Here’s my basic list of DOs and DON’Ts:
1. DO become a minimalist. This is probably the hardest, albeit most important adjustment. Ditch packing like you’re going on a girls’ trip or your honeymoon. DON’T pack those extra heels. Just don’t. You can do your laundry wherever you stay, either on-site or at a laundromat. This will save you pit stains at the airport. Seriously try to pack your family’s must-haves into ONE bag (we’re, personally, still working on this one).
2. DON’T bring your pack-n-play. DO ask your hotel if they have one. Most hotels/resorts have them for a minimal nightly fee. If you Airbnb often, find family-friendly places that come stocked with your family needs: pack-n-play, stroller, high chair, etc. Just contact the owner in advance.
3. DON’T rent car seats with your rental car. Although this seems super convenient (Dave and I have done this many a time), it’s SO expensive. After our recent trip to California, we realized that we could have purchased a brand new car seat for the amount it cost per day to rent. DO buy a car seat bag (like this one), stuff it with the car seat and other necessities like diapers and wipes (big thanks to our friends, Aubree & Lockwood, for this travel tip!), and check it FOR FREE with your airline. Most airlines allow 1 or 2 baby items to be checked free of charge in addition to your free luggage limit. If you choose to bring a stroller, your can also check it at the gate for free (just don’t forget to grab it on your way off the plane).

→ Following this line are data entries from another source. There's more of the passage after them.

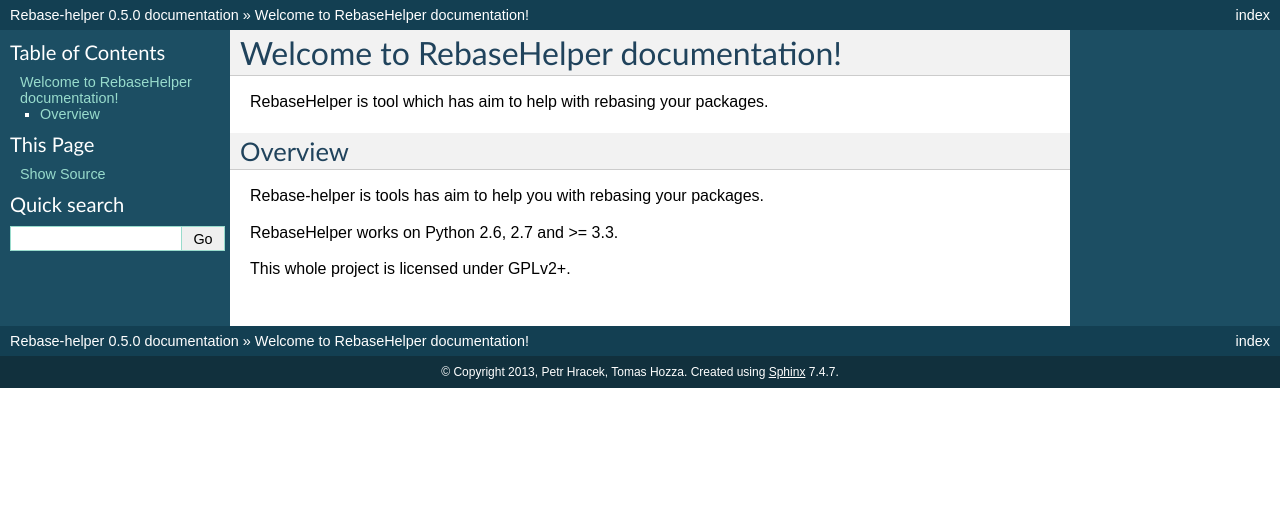
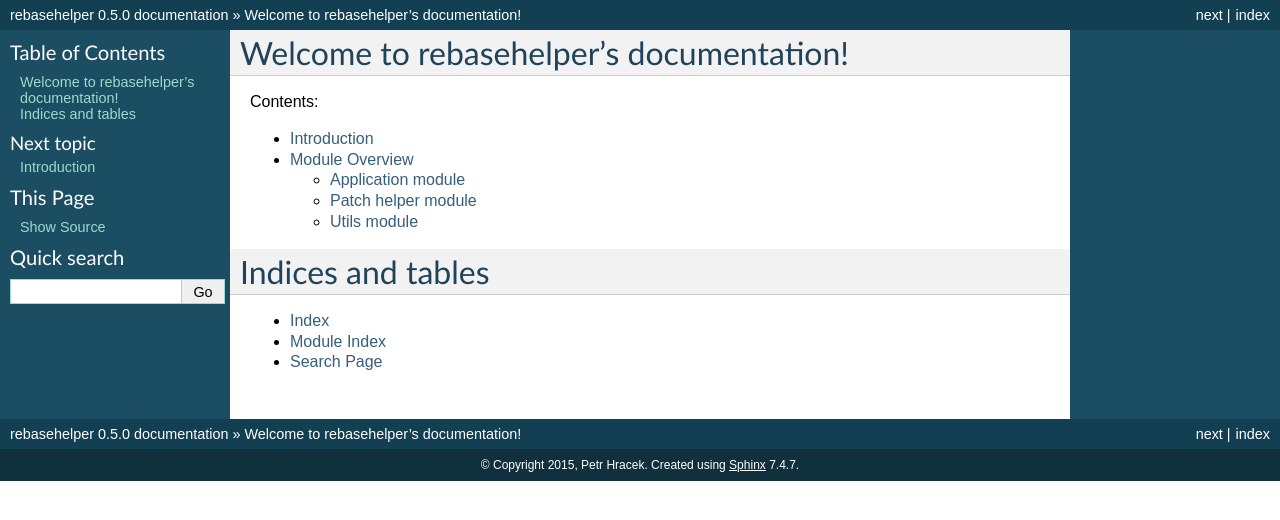
Before and after one commit to rebase-helper/rebase-helper, a Sphinx documentation site: the page built from docs/index.rst, in a window 1280 px wide. Shown: the top 520 px of the page. Built offline with Sphinx 7.4.7, drawn with Linux system fonts in a browser that asks for light colours.

Commit message:
Fixes #65 Docs for rebase-helper generated by sphinx
Signed-off-by: Petr Hracek <phracek@redhat.com>

```diff
--- /dev/null
+++ b/docs/application.rst
@@ -0,0 +1,6 @@
+Application module
+==================
+
+.. automodule:: rebasehelper.application
+   :members:
+   :undocs-members:
--- /dev/null
+++ b/docs/clsoverview.rst
@@ -0,0 +1,8 @@
+Module Overview
+===============
+.. toctree::
+   :maxdepth: 2
+
+   application
+   patchhelper
+   utils
--- a/docs/conf.py
+++ b/docs/conf.py
@@ -1,9 +1,10 @@
 # -*- coding: utf-8 -*-
 #
-# DevAssistant documentation build configuration file, created by
-# sphinx-quickstart on Wed Jul 10 09:33:41 2013.
+# rebasehelper documentation build configuration file, created by
+# sphinx-quickstart on Tue Apr 21 13:42:00 2015.
 #
-# This file is execfile()d with the current directory set to its containing dir.
+# This file is execfile()d with the current directory set to its
+# containing dir.
 #
 # Note that not all possible configuration values are present in this
 # autogenerated file.
@@ -11,29 +12,35 @@
 # All configuration values have a default; values that are commented out
 # serve to show the default.
 
-import sys, os
+import sys
+import os
 
 # If extensions (or modules to document with autodoc) are in another directory,
 # add these directories to sys.path here. If the directory is relative to the
 # documentation root, use os.path.abspath to make it absolute, like shown here.
 #sys.path.insert(0, os.path.abspath('.'))
 
-rebase_helper_dir = os.path.abspath('..')
-sys.path.insert(0, rebase_helper_dir)
-
-from rebasehelper import version as rh_version
-
-# -- General configuration -----------------------------------------------------
+# -- General configuration ------------------------------------------------
 
 # If your documentation needs a minimal Sphinx version, state it here.
 #needs_sphinx = '1.0'
 
-# Add any Sphinx extension module names here, as strings. They can be extensions
-# coming with Sphinx (named 'sphinx.ext.*') or your custom ones.
-extensions = []
+# Add any Sphinx extension module names here, as strings. They can be
+# extensions coming with Sphinx (named 'sphinx.ext.*') or your custom
+# ones.
+extensions = [
+    'sphinx.ext.autodoc',
+    'sphinx.ext.doctest',
+    'sphinx.ext.intersphinx',
+    'sphinx.ext.todo',
+    'sphinx.ext.coverage',
+    'sphinx.ext.mathjax',
+    'sphinx.ext.ifconfig',
+    'sphinx.ext.viewcode',
+]
 
 # Add any paths that contain templates here, relative to this directory.
-#templates_path = ['_templates']
+templates_path = ['_templates']
 
 # The suffix of source filenames.
 source_suffix = '.rst'
@@ -45,17 +52,17 @@
 master_doc = 'index'
 
 # General information about the project.
-project = u'Rebase-helper'
-copyright = u'2013, Petr Hracek, Tomas Hozza'
+project = u'rebasehelper'
+copyright = u'2015, Petr Hracek'
 
 # The version info for the project you're documenting, acts as replacement for
 # |version| and |release|, also used in various other places throughout the
 # built documents.
 #
 # The short X.Y version.
-version = '.'.join(rh_version.VERSION.split('.')[0:2])
+version = '0.5.0'
 # The full version, including alpha/beta/rc tags.
-release = rh_version.VERSION
+release = '0.5.0'
 
 # The language for content autogenerated by Sphinx. Refer to documentation
 # for a list of supported languages.
@@ -69,9 +76,10 @@
 
 # List of patterns, relative to source directory, that match files and
 # directories to ignore when looking for source files.
-exclude_patterns = ['_build']
+exclude_patterns = []
 
-# The reST default role (used for this markup: `text`) to use for all documents.
+# The reST default role (used for this markup: `text`) to use for all
+# documents.
 #default_role = None
 
 # If true, '()' will be appended to :func: etc. cross-reference text.
@@ -91,8 +99,11 @@
 # A list of ignored prefixes for module index sorting.
 #modindex_common_prefix = []
 
+# If true, keep warnings as "system message" paragraphs in the built documents.
+#keep_warnings = False
 
-# -- Options for HTML output ---------------------------------------------------
+
+# -- Options for HTML output ----------------------------------------------
 
 # The theme to use for HTML and HTML Help pages.  See the documentation for
 # a list of builtin themes.
@@ -126,6 +137,11 @@
 # relative to this directory. They are copied after the builtin static files,
 # so a file named "default.css" will overwrite the builtin "default.css".
 html_static_path = ['_static']
+
+# Add any extra paths that contain custom files (such as robots.txt or
+# .htaccess) here, relative to this directory. These files are copied
+# directly to the root of the documentation.
+#html_extra_path = []
 
 # If not '', a 'Last updated on:' timestamp is inserted at every page bottom,
 # using the given strftime format.
@@ -169,10 +185,10 @@
 #html_file_suffix = None
 
 # Output file base name for HTML help builder.
-htmlhelp_basename = 'RebaseHelperdoc'
+htmlhelp_basename = 'rebasehelperdoc'
 
 
-# -- Options for LaTeX output --------------------------------------------------
+# -- Options for LaTeX output ---------------------------------------------
 
 latex_elements = {
 # The paper size ('letterpaper' or 'a4paper').
@@ -186,10 +202,11 @@
 }
 
 # Grouping the document tree into LaTeX files. List of tuples
-# (source start file, target name, title, author, documentclass [howto/manual]).
+# (source start file, target name, title,
+#  author, documentclass [howto, manual, or own class]).
 latex_documents = [
-  ('index', 'RebaseHelper.tex', u'Rebase Helper Documentation',
-   u'Petr Hracek, Tomas Hozza', 'manual'),
+  ('index', 'rebasehelper.tex', u'rebasehelper Documentation',
+   u'Petr Hracek', 'manual'),
 ]
 
 # The name of an image file (relative to this directory) to place at the top of
@@ -213,27 +230,27 @@
 #latex_domain_indices = True
 
 
-# -- Options for manual page output --------------------------------------------
+# -- Options for manual page output ---------------------------------------
 
 # One entry per manual page. List of tuples
 # (source start file, name, description, authors, manual section).
 man_pages = [
-    ('index', 'rebasehelper', u'Rebase Helper Documentation',
-     [u'Petr Hracek, Tomas Hozza'], 1)
+    ('index', 'rebasehelper', u'rebasehelper Documentation',
+     [u'Petr Hracek'], 1)
 ]
 
 # If true, show URL addresses after external links.
 #man_show_urls = False
 
 
-# -- Options for Texinfo output ------------------------------------------------
+# -- Options for Texinfo output -------------------------------------------
 
 # Grouping the document tree into Texinfo files. List of tuples
 # (source start file, target name, title, author,
 #  dir menu entry, description, category)
 texinfo_documents = [
-  ('index', 'RebaseHelper', u'RebaseHelper Documentation',
-   u'Petr Hracek, Tomas Hozza', 'RebaseHelper', 'One line description of project.',
+  ('index', 'rebasehelper', u'rebasehelper Documentation',
+   u'Petr Hracek', 'rebasehelper', 'One line description of project.',
    'Miscellaneous'),
 ]
 
@@ -245,3 +262,10 @@
 
 # How to display URL addresses: 'footnote', 'no', or 'inline'.
 #texinfo_show_urls = 'footnote'
+
+# If true, do not generate a @detailmenu in the "Top" node's menu.
+#texinfo_no_detailmenu = False
+
+
+# Example configuration for intersphinx: refer to the Python standard library.
+intersphinx_mapping = {'http://docs.python.org/': None}
--- a/docs/index.rst
+++ b/docs/index.rst
@@ -1,18 +1,24 @@
-.. RebaseHelper documentation master file, created by
-   sphinx-quickstart on Wed Sep 11 09:33:41 2013.
+.. rebasehelper documentation master file, created by
+   sphinx-quickstart on Tue Apr 21 13:42:00 2015.
    You can adapt this file completely to your liking, but it should at least
    contain the root `toctree` directive.
 
-Welcome to RebaseHelper documentation!
-======================================
+Welcome to rebasehelper's documentation!
+========================================
 
-RebaseHelper is tool which has aim to help with rebasing your packages.
+Contents:
 
-Overview
---------
+.. toctree::
+   :maxdepth: 3
 
-.. include:: brief-intro.txt
+   overview
+   clsoverview
 
-RebaseHelper works on Python 2.6, 2.7 and >= 3.3.
 
-This whole project is licensed under GPLv2+.
+
+Indices and tables
+==================
+
+* :ref:`genindex`
+* :ref:`modindex`
+* :ref:`search`
--- /dev/null
+++ b/docs/patchhelper.rst
@@ -0,0 +1,6 @@
+Patch helper module
+===================
+
+.. automodule:: rebasehelper.patch_helper
+   :members:
+   :undocs-members:
--- /dev/null
+++ b/docs/utils.rst
@@ -0,0 +1,6 @@
+Utils module
+============
+
+.. automodule:: rebasehelper.utils
+   :members:
+   :undocs-members:
```
Also changed, not shown: docs/overview.rst (added, +39 -0 lines), 2 other files.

4. DO wear your baby. Whether you have the Moby Wrap, Ring Sling, Ergo, Tula or Baby Bjorn, you’ll need both of your hands free to carry luggage or to hold your wild child’s hand.
5. DO feed your baby on take-off and landing. Fact: plane rides can cause some serious discomfort to your inner ears. Babies and toddlers do not know how to equalize that pressure, nor can they chew gum. It is best to feed your baby (by bottle or breast) on takeoff and landing. Some babies may be more sensitive to this pressure than others, but we have, fortunately, never had a problem with our babies by utilizing this knowledge. Oakley is a toddler now, and when his ears start to hurt (he’ll grab at them) we encourage him to drink water. DO keep your sippy cup filled and on-hand for the entire flight for the toddler and older kids. This brings me to my next DO:
6. DO bring liquids through security. HA- let me specify. You are allowed to bring bottles and sippy cups filled with your fluid-of-choice through security for your little ones. You can also bring a cooler of breastmilk if you wish. You can pre-make bottles of formula too. You may be asked to step aside so they can test the cup of unknown liquid (on the outside of the cup), but this only takes a minute. DO take these liquids out of your bag and run them through the X-ray machine separately.
7. DON’T bring sugary treats for your kids. This only makes their antsiness worse. and certainly, DON’T order that sugary beverage called “Apple Juice” on the plane… you know, the one that every parent orders for their child on the plane. A quick google search shows that 1 can of Minute Maid Apple Juice contains 36g of sugar. For comparison purposes, 1 can of Coca Cola contains 39g of sugar. Yikes.
8. DON’T travel without some kind of activity bag for kids. Here is the one I made for Oakley: Sitting on a long flight is hard enough for adults who can control their impulses (sometimes). Don’t expect your little one to control theirs for that 4-hour (or longer) flight. For Oakley’s bag, we filled it with books, sticker books, little toy cars, a craft, snacks, headphones & an iPad with pre-downloaded movies on it. He loved it. 🙂 We try to limit screen-time as a last resort, so we also have started using age-appropriate audiobooks for long car rides. Click here for a good list of audiobooks kids will love. Find one that won’t annoy you as you’ll also be the subsequent listener.
9. DO take many stops on long road trips. This may mean your 5-hour trip turns into a 9-hour one, but plan accordingly. During our recent road trip up the California trip, we stopped at 2 beaches and then a 3rd time to pick strawberries. It was definitely well worth the added trip time.
10. DO plan road trips around kids sleep/nap times. This may be more inconvenient for you, but we’ve found it to work really well. Book that early flight (yes, the one that requires you to set an alarm for 3 am), your kids are likely to sleep the entire flight. Leave for your 2-hour road trip during nap time, and maybe reserve your longer road trip for bedtime.
I dare you to try it out! Go where your heart desires, and bring your littles with you!